#### [TASK DETAILS]
Leave out any picture and return the remaining listing below exactly as given.
________
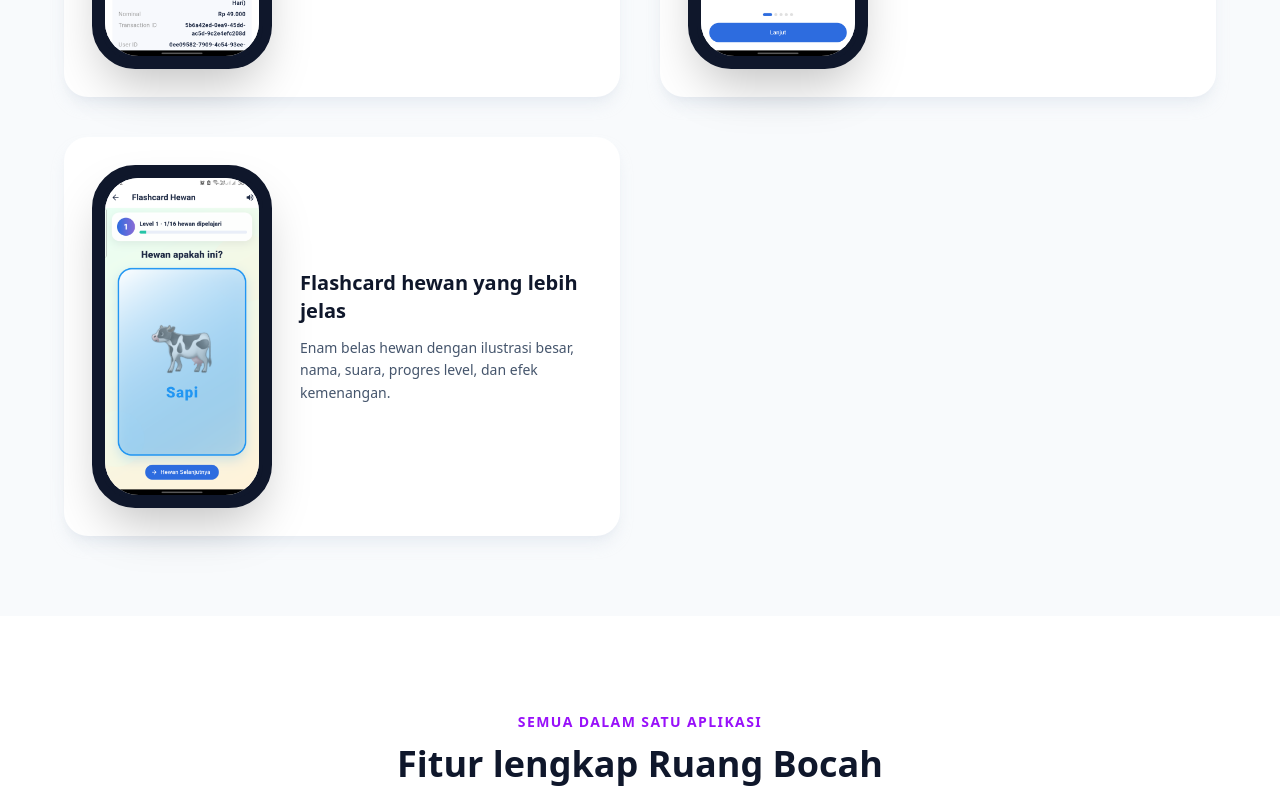
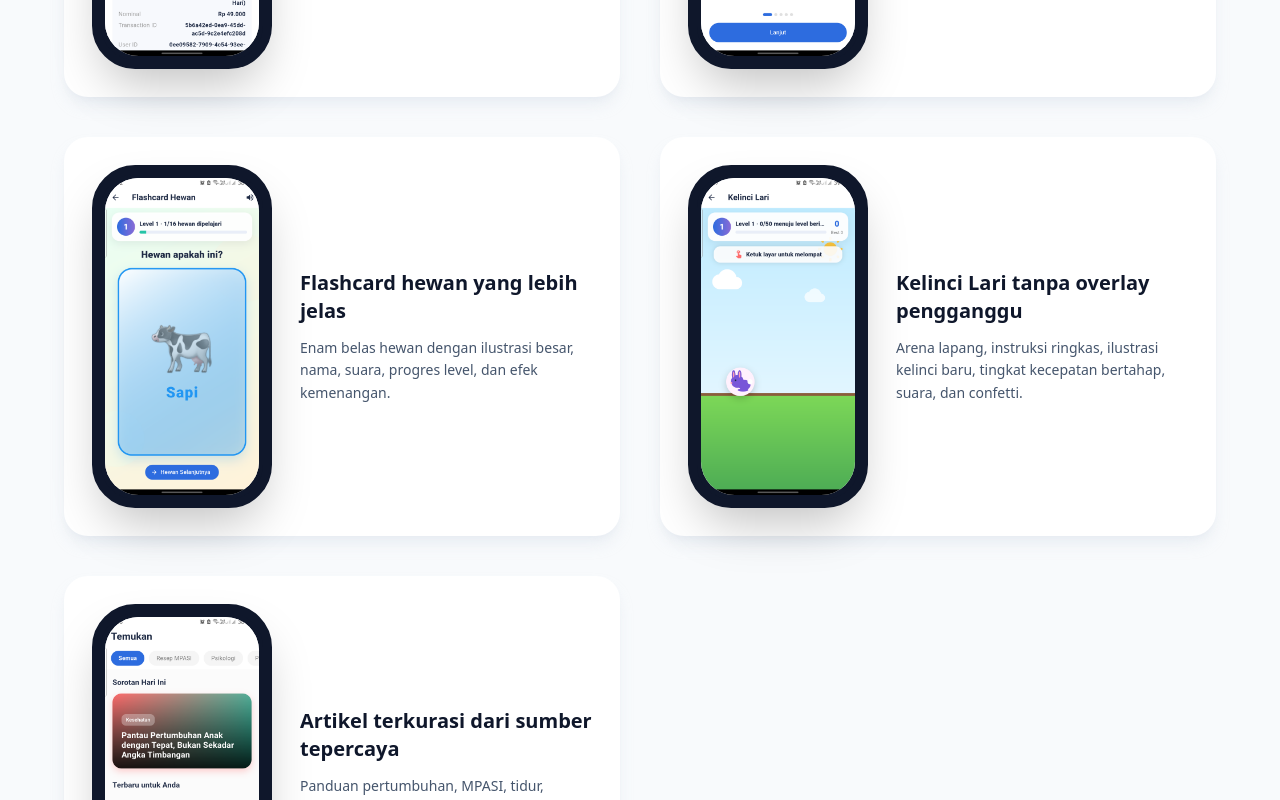
Before and after one commit to ricky99n-oss/askaraindonesia, a Next.js app: page /ruangbocah in a window 1280 px wide. Shown: the part 2220-3020 px from the top of the page. Built offline with nearby package versions, Linux system fonts and the light colour scheme.

Commit message:
Show new articles games and access payment

```diff
--- a/app/ruangbocah/page.tsx
+++ b/app/ruangbocah/page.tsx
@@ -78,6 +78,8 @@ export default function RuangBocahLandingPage() {
             <ScreenshotCard src="/ruangbocah/app-wallet-qris.png" alt="Pembayaran QRIS di aplikasi Ruang Bocah" title="Pembayaran QRIS yang terhubung ke akun" description="Transaksi menyertakan User ID dan Transaction ID, lalu bukti pembayaran dikirim langsung ke admin melalui WhatsApp." />
             <ScreenshotCard src="/ruangbocah/app-onboarding.png" alt="Panduan fitur pertama kali Ruang Bocah" title="Panduan singkat saat pertama masuk" description="Tur modern memperkenalkan pertumbuhan, dokter, Kancil AI, permainan, profil anak, dan pembayaran." />
             <ScreenshotCard src="/ruangbocah/app-flashcards.png" alt="Flashcard hewan Ruang Bocah" title="Flashcard hewan yang lebih jelas" description="Enam belas hewan dengan ilustrasi besar, nama, suara, progres level, dan efek kemenangan." />
+            <ScreenshotCard src="/ruangbocah/app-rabbit-run.png" alt="Permainan Kelinci Lari Ruang Bocah" title="Kelinci Lari tanpa overlay pengganggu" description="Arena lapang, instruksi ringkas, ilustrasi kelinci baru, tingkat kecepatan bertahap, suara, dan confetti." />
+            <ScreenshotCard src="/ruangbocah/app-articles.png" alt="Artikel pengasuhan Ruang Bocah" title="Artikel terkurasi dari sumber tepercaya" description="Panduan pertumbuhan, MPASI, tidur, imunisasi, perkembangan, aktivitas, dan kesehatan gigi dengan referensi resmi." />
           </div>
         </div>
       </section>
```
Also changed, not shown: public/ruangbocah/app-articles.png (added), public/ruangbocah/app-rabbit-run.png (added).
________
#### [OUTPUT OF THE EXERCISE]
Before and after one commit to ricky99n-oss/askaraindonesia, a Next.js app: page /ruangbocah in a window 1280 px wide. Shown: the part 2220-3020 px from the top of the page. Built offline with nearby package versions, Linux system fonts and the light colour scheme.

Commit message:
Show new articles games and access payment

```diff
--- a/app/ruangbocah/page.tsx
+++ b/app/ruangbocah/page.tsx
@@ -78,6 +78,8 @@ export default function RuangBocahLandingPage() {
             <ScreenshotCard src="/ruangbocah/app-wallet-qris.png" alt="Pembayaran QRIS di aplikasi Ruang Bocah" title="Pembayaran QRIS yang terhubung ke akun" description="Transaksi menyertakan User ID dan Transaction ID, lalu bukti pembayaran dikirim langsung ke admin melalui WhatsApp." />
             <ScreenshotCard src="/ruangbocah/app-onboarding.png" alt="Panduan fitur pertama kali Ruang Bocah" title="Panduan singkat saat pertama masuk" description="Tur modern memperkenalkan pertumbuhan, dokter, Kancil AI, permainan, profil anak, dan pembayaran." />
             <ScreenshotCard src="/ruangbocah/app-flashcards.png" alt="Flashcard hewan Ruang Bocah" title="Flashcard hewan yang lebih jelas" description="Enam belas hewan dengan ilustrasi besar, nama, suara, progres level, dan efek kemenangan." />
+            <ScreenshotCard src="/ruangbocah/app-rabbit-run.png" alt="Permainan Kelinci Lari Ruang Bocah" title="Kelinci Lari tanpa overlay pengganggu" description="Arena lapang, instruksi ringkas, ilustrasi kelinci baru, tingkat kecepatan bertahap, suara, dan confetti." />
+            <ScreenshotCard src="/ruangbocah/app-articles.png" alt="Artikel pengasuhan Ruang Bocah" title="Artikel terkurasi dari sumber tepercaya" description="Panduan pertumbuhan, MPASI, tidur, imunisasi, perkembangan, aktivitas, dan kesehatan gigi dengan referensi resmi." />
           </div>
         </div>
       </section>
```
Also changed, not shown: public/ruangbocah/app-articles.png (added), public/ruangbocah/app-rabbit-run.png (added).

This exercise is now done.